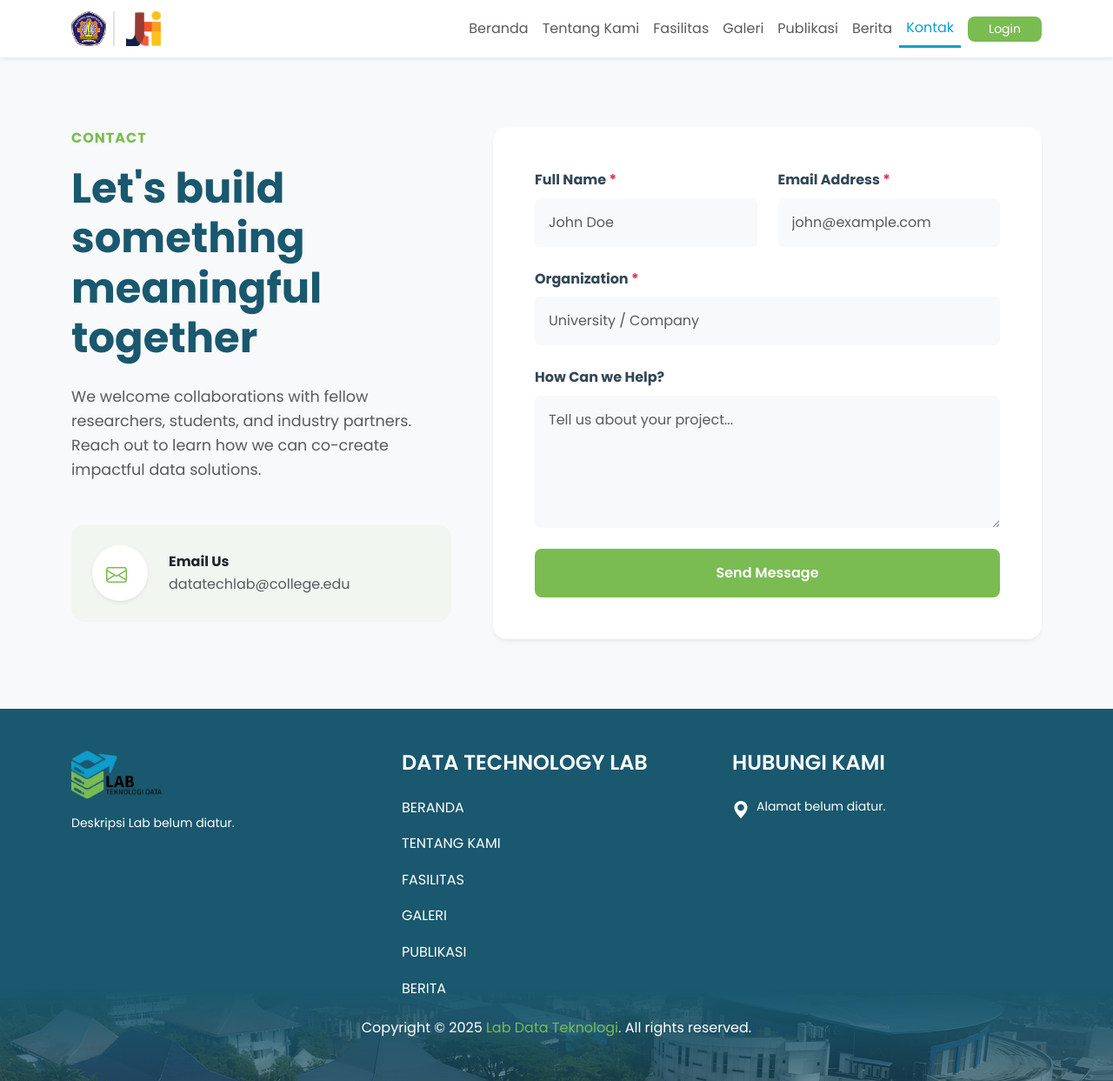
After one commit to 404GH0ST/PBL-Lab-DT, a PHP site: template app/Views/contact.php in a window 1280 px wide. The commit adds this page. Shown: the whole page at 87% size. Run offline with PHP 8.4, Linux system fonts and the light colour scheme; the template is opened without the code that fills it, so the values that code supplies are empty.

Commit message:
feat: add login navbar

```diff
--- a/app/Views/components/navbar.php
+++ b/app/Views/components/navbar.php
@@ -47,6 +47,16 @@
                     <a class="nav-link <?= str_contains($current_page, '/news') ? 'active-link' : '' ?>"
                         href="/news">Berita</a>
                 </li>
+
+                <li class="nav-item">
+                    <a class="nav-link <?= str_contains($current_page, '/contact') ? 'active-link' : '' ?>"
+                        href="/contact">Kontak</a>
+                </li>
+
+                <li class="nav-item ms-lg-2">
+                    <a class="btn btn-sm btn-primary-custom px-4 rounded-3" href="/login"
+                        style="text-decoration: none;">Login</a>
+                </li>
             </ul>
         </div>
     </div>
--- /dev/null
+++ b/app/Views/contact.php
@@ -0,0 +1,67 @@
+<section id="contactUs" class="section-padding">
+    <div class="container">
+        <div class="row g-5">
+            <div class="col-lg-5">
+                <p class="fw-bold text-uppercase" style="color: #7ABC52; letter-spacing: 1px;">Contact</p>
+                <h2 class="fw-bold display-5 mb-4">Let's build something meaningful together</h2>
+                <p class="text-muted mb-5" style="font-size: 1.1rem;">
+                    We welcome collaborations with fellow researchers, students, and industry partners. Reach out to
+                    learn how we can co-create impactful data solutions.
+                </p>
+
+                <div class="d-flex align-items-center gap-4 p-4 rounded-4"
+                    style="background: rgba(122, 188, 82, 0.05);">
+                    <div class="feature-icon-box mb-0 bg-white shadow-sm">
+                        <i class="bi bi-envelope"></i>
+                    </div>
+                    <div>
+                        <span class="d-block fw-bold text-dark">Email Us</span>
+                        <span class="text-muted">datatechlab@college.edu</span>
+                    </div>
+                </div>
+            </div>
+            <div class="col-lg-7">
+                <div class="card-modern p-5">
+                    <?php if (!empty($_SESSION['flash_success'])): ?>
+                        <div class="alert alert-success mt-3">
+                            <?= $_SESSION['flash_success'] ?>
+                        </div>
+                        <?php unset($_SESSION['flash_success']); ?>
+                    <?php endif; ?>
+                    <form action="/contact/send" method="POST">
+                        <div class="row g-4">
+                            <div class="col-md-6">
+                                <label for="name" class="form-label fw-bold">Full Name <span
+                                        class="text-danger">*</span></label>
+                                <input type="text" class="form-control p-3 bg-light border-0" name="name" id="name"
+                                    placeholder="John Doe">
+                            </div>
+                            <div class="col-md-6">
+                                <label for="email" class="form-label fw-bold">Email Address <span
+                                        class="text-danger">*</span></label>
+                                <input type="email" class="form-control p-3 bg-light border-0" name="email" id="email"
+                                    placeholder="john@example.com">
+                            </div>
+                            <div class="col-12">
+                                <label for="organization" class="form-label fw-bold">Organization <span
+                                        class="text-danger">*</span></label>
+                                <input type="text" class="form-control p-3 bg-light border-0" name="organization"
+                                    id="organization" placeholder="University / Company">
+                            </div>
+                            <div class="col-12">
+                                <label for="message" class="form-label fw-bold">How Can we Help?</label>
+                                <textarea class="form-control p-3 bg-light border-0" name="message" id="message"
+                                    rows="5" placeholder="Tell us about your project..."></textarea>
+                            </div>
+                            <div class="col-12">
+                                <button type="submit" class="btn btn-modern btn-primary-custom w-100 py-3">
+                                    Send Message
+                                </button>
+                            </div>
+                        </div>
+                    </form>
+                </div>
+            </div>
+        </div>
+    </div>
+</section>
--- a/public/css/style.css
+++ b/public/css/style.css
@@ -32,23 +32,28 @@ body {
 }
 .subtext-hero {
   font-size: 24px;
-  color: rgba(255, 255, 255, 0.8); /* Increased opacity for better readability */
+  color: rgba(
+    255,
+    255,
+    255,
+    0.8
+  ); /* Increased opacity for better readability */
 }
 
 .gradient-text-hero {
-  color: #7ABC52; /* Solid Green */
+  color: #7abc52; /* Solid Green */
 }
 .about-gradient-text {
-  color: #19586E; /* Solid Blue */
+  color: #19586e; /* Solid Blue */
 }
 .text-vision-gradient {
-  color: #19586E; /* Solid Blue */
+  color: #19586e; /* Solid Blue */
 }
 .all-text-gradient {
-  color: #19586E; /* Solid Blue */
+  color: #19586e; /* Solid Blue */
 }
 .footer-text-gradient {
-  color: #7ABC52; /* Solid Green */
+  color: #7abc52; /* Solid Green */
 }
 
 /* animasi */
@@ -153,7 +158,7 @@ body {
   transform: translateY(-5px);
 }
 .all-text-gradient {
-    color: #213A5C;
+  color: #213a5c;
 }
 
 .text-truncate {
@@ -184,8 +189,13 @@ body {
   color: #314755;
 }
 
-h1, h2, h3, h4, h5, h6 {
-  color: #19586E;
+h1,
+h2,
+h3,
+h4,
+h5,
+h6 {
+  color: #19586e;
   font-weight: 700;
 }
 
@@ -199,14 +209,16 @@ h1, h2, h3, h4, h5, h6 {
   background: #ffffff;
   border: none;
   border-radius: 1rem;
-  box-shadow: 0 4px 6px -1px rgba(0, 0, 0, 0.05), 0 2px 4px -1px rgba(0, 0, 0, 0.03);
+  box-shadow: 0 4px 6px -1px rgba(0, 0, 0, 0.05),
+    0 2px 4px -1px rgba(0, 0, 0, 0.03);
   transition: transform 0.3s ease, box-shadow 0.3s ease;
   overflow: hidden;
 }
 
 .card-modern:hover {
   transform: translateY(-5px);
-  box-shadow: 0 10px 15px -3px rgba(0, 0, 0, 0.1), 0 4px 6px -2px rgba(0, 0, 0, 0.05);
+  box-shadow: 0 10px 15px -3px rgba(0, 0, 0, 0.1),
+    0 4px 6px -2px rgba(0, 0, 0, 0.05);
 }
 
 .card-modern .card-body {
@@ -222,7 +234,7 @@ h1, h2, h3, h4, h5, h6 {
 }
 
 .btn-primary-custom {
-  background-color: #7ABC52;
+  background-color: #7abc52;
   color: white;
   border: none;
 }
@@ -230,7 +242,6 @@ h1, h2, h3, h4, h5, h6 {
 .btn-primary-custom:hover {
   background-color: #68a345;
   color: white;
-  transform: translateY(-2px);
 }
 
 .btn-outline-custom {
@@ -242,7 +253,6 @@ h1, h2, h3, h4, h5, h6 {
 .btn-outline-custom:hover {
   background-color: rgba(255, 255, 255, 0.1);
   color: white;
-  transform: translateY(-2px);
 }
 
 /* Hero Section Refinements */
@@ -263,11 +273,12 @@ h1, h2, h3, h4, h5, h6 {
   height: 64px;
   border-radius: 50%;
   background-color: rgba(122, 188, 82, 0.1); /* Light green bg */
-  color: #7ABC52;
+  color: #7abc52;
   margin-bottom: 1rem;
 }
 
-.feature-icon-box i, .feature-icon-box img {
+.feature-icon-box i,
+.feature-icon-box img {
   font-size: 1.5rem;
   width: 32px;
   height: 32px;
```
Also changed, not shown: app/Controllers/ContactController.php (+19 -2 lines). Lines whose indentation alone changed are shown as unchanged.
★ ★ ★ ★
• YOUR TASK
Each line of the data that includes "label" counts once; say how many there are, giving nothing but the number.

• TASK ANSWER
7